5. Stalin's War: A New History of World War II
Author: by Sean McMeekin
A prize-winning historian reveals how Stalinnot Hitlerwas the animating force of World War II in this major new history. World War II endures in the popular imagination as a heroic struggle between good and evil, with villainous Hitler driving its events.
But Hitler was not in power when the conflict erupted in Asiaand he was certainly dead before it ended. His armies did not fight in multiple theaters, his empire did not span the Eurasian continent, and he did not inherit any of the spoils of war.
That central role belonged to Joseph Stalin. The Second World War was not Hitler’s war; it was Stalin’s war. Drawing on ambitious new research in Soviet, European, and US archives, Stalin’s War revolutionizes our understanding of this global conflict by moving its epicenter to the east.
Hitler’s genocidal ambition may have helped unleash Armageddon, but as McMeekin shows, the war which emerged in Europe in September 1939 was the one Stalin wanted, not Hitler.
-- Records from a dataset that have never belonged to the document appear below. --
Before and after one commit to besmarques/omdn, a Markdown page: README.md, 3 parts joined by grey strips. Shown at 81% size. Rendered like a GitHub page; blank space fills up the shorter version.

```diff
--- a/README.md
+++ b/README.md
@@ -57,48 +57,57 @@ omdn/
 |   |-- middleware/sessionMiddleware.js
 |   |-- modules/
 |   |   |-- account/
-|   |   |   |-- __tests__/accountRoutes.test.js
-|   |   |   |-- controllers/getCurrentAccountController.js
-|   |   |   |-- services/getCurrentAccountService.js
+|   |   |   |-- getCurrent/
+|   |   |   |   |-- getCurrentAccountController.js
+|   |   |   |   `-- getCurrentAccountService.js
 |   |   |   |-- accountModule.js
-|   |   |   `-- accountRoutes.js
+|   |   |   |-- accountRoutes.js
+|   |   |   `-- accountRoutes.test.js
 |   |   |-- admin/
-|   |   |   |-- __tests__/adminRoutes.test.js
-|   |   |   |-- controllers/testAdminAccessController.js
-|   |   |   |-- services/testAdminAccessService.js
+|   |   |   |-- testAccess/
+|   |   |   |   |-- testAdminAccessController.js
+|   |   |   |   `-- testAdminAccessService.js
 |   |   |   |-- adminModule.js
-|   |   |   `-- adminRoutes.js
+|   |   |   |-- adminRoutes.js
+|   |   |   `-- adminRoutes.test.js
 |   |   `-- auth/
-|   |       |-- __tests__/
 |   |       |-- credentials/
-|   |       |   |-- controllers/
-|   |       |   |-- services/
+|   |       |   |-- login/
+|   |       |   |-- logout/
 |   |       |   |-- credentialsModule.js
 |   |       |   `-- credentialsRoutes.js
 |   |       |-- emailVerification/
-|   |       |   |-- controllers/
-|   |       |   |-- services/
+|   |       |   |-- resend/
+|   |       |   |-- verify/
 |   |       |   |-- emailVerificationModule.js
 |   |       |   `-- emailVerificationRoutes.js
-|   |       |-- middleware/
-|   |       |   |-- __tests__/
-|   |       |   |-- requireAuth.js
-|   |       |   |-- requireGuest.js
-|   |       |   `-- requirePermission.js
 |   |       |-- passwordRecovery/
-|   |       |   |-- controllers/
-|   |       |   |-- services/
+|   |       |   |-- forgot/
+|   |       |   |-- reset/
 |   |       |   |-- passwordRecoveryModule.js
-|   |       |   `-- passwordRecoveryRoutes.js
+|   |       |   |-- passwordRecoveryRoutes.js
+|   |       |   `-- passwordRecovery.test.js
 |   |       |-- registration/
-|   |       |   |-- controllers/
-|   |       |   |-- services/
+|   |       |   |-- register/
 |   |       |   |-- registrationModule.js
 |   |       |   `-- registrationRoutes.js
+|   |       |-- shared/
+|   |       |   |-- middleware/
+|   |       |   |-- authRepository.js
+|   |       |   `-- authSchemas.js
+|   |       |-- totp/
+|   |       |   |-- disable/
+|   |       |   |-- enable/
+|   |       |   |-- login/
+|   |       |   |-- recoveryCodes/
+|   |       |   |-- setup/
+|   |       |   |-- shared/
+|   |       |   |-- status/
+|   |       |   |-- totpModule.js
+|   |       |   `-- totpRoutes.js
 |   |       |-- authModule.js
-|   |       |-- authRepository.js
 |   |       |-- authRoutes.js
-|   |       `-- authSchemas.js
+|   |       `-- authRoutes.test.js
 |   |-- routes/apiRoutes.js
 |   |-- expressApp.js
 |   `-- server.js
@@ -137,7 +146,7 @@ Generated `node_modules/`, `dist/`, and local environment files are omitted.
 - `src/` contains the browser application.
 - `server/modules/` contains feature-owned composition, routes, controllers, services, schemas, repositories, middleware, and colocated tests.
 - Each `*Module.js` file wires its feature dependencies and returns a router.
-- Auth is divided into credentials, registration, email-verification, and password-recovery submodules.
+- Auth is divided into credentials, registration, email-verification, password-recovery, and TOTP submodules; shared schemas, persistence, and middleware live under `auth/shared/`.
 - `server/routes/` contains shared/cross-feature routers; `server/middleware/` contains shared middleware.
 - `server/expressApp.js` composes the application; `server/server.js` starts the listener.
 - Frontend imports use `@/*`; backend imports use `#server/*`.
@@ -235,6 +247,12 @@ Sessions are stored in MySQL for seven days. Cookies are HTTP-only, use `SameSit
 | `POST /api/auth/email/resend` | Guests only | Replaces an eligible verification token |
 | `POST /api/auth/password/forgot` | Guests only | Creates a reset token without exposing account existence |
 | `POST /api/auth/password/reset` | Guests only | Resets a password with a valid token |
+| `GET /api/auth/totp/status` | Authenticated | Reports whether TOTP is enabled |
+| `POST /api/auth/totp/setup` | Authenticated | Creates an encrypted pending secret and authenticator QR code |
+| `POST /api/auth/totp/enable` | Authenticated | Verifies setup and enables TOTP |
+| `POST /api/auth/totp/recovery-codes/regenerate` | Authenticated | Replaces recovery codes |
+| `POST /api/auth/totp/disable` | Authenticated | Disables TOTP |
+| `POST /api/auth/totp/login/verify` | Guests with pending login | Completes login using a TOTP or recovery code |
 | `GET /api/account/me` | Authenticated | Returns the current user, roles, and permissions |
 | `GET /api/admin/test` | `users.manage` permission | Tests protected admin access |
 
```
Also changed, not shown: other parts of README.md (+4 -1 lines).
So, too, did the Pacific war of 19411945 fulfill Stalin’s goal of unleashing a devastating war of attrition between Japan and the Anglo-Saxon capitalist powers he viewed as his ultimate adversary.
6. Ordinary Men: Reserve Police Battalion 101 and the Final Solution in Poland
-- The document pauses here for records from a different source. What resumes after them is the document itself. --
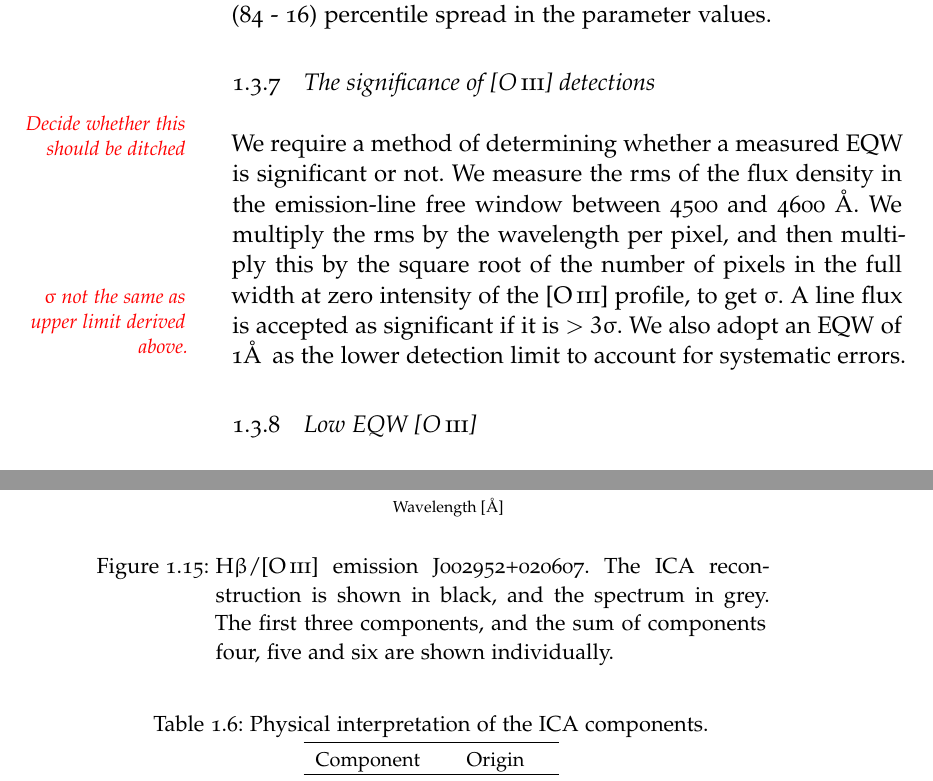
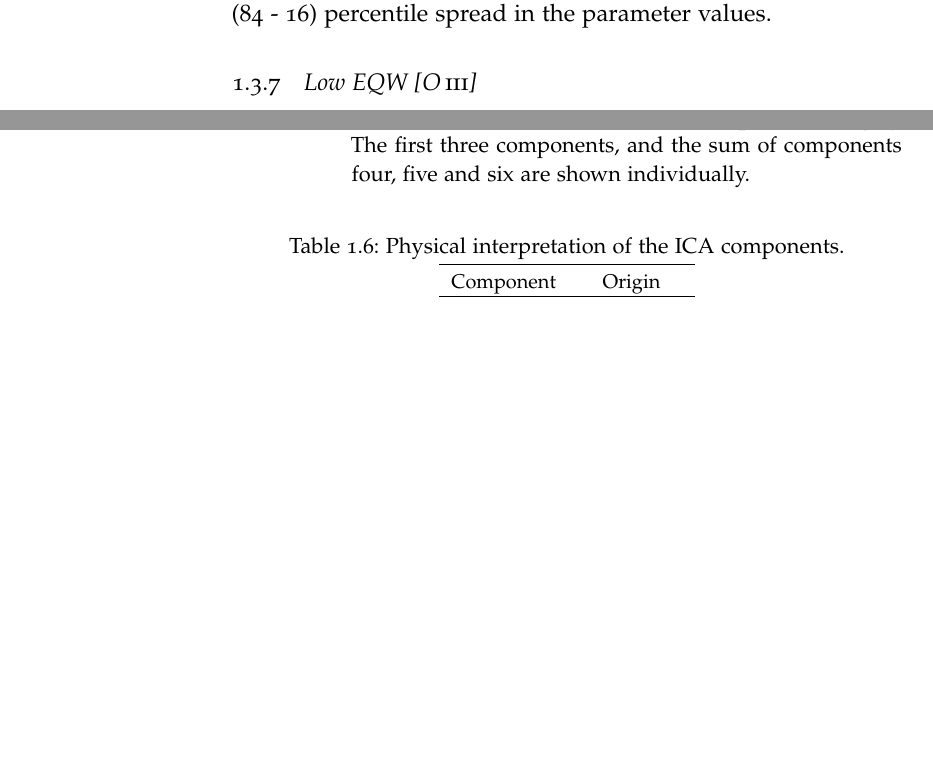
Before and after one commit to liamcoatman/thesis, a LaTeX thesis (main.tex, which reads Chapters/chapter04-nlr.tex): two parts of pages 14 and 35 of 44 before the commit and two parts of pages 14 and 34 of 42 after it, joined at a grey line, cut so that both start at the same text, the shorter picture padded with empty space. Compiled offline with pdfLaTeX; a missing font is replaced by an installed copy or a similar font.

Commit message:
removed significance of oiii section

```diff
--- a/Chapters/chapter04-nlr.tex
+++ b/Chapters/chapter04-nlr.tex
@@ -366,16 +366,6 @@ Our method to estimate realistic uncertainties on emission-line properties deriv
 Very briefly, random simulations of each spectrum are generated.
 Our fitting-procedure is run on each simulated spectrum, and the errors on the line parameters are estimated by looking at the distribution of values from the ensemble of simulations.
 In a slight modification of the procedure in Section~\ref{sec:ch3_param_errors}, the error is defined using the 68 (84 - 16) percentile spread in the parameter values.
-
-\subsection{The significance of [\ion{O}{III}] detections}
-
-\todo{Decide whether this should be ditched}
-We require a method of determining whether a measured EQW is significant or not.
-We measure the rms of the flux density in the emission-line free window between 4500 and 4600 \AA.
-We multiply the rms by the wavelength per pixel, and then multiply this by the square root of the number of pixels in the full width at zero intensity of the [\ion{O}{III}] profile, to get $\sigma$.
-\todo{$\sigma$ not the same as upper limit derived above.}
-A line flux is accepted as significant if it is $>3\sigma$.
-We also adopt an EQW of 1\AA\, as the lower detection limit to account for systematic errors.
 
 \subsection{Low EQW [\ion{O}{III}]}
 
```
Also changed, not shown: main.pdf.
Author: by Christopher R. Browning
A remarkableand singularly chillingglimpse of human behavior… This meticulously researched book… Represents a major contribution to the literature of the Holocaust.”Newsweek Christopher R. Browning’s shocking account of how a unit of average middle-aged Germans became the cold-blooded murderers of tens of thousands of Jewsnow with a new afterword and additional photographs.
Ordinary Men is the true story of Reserve Police Battalion 101 of the German Order Police, which was responsible for mass shootings as well as round-ups of Jewish people for deportation to Nazi death camps in Poland in 1942. Browning argues that most of the men of RPB 101 were not fanatical Nazis but, rather, ordinary middle-aged, working-class men who committed these atrocities out of a mixture of motives, including the group dynamics of conformity, deference to authority, role adaptation, and the altering of moral norms to justify their actions.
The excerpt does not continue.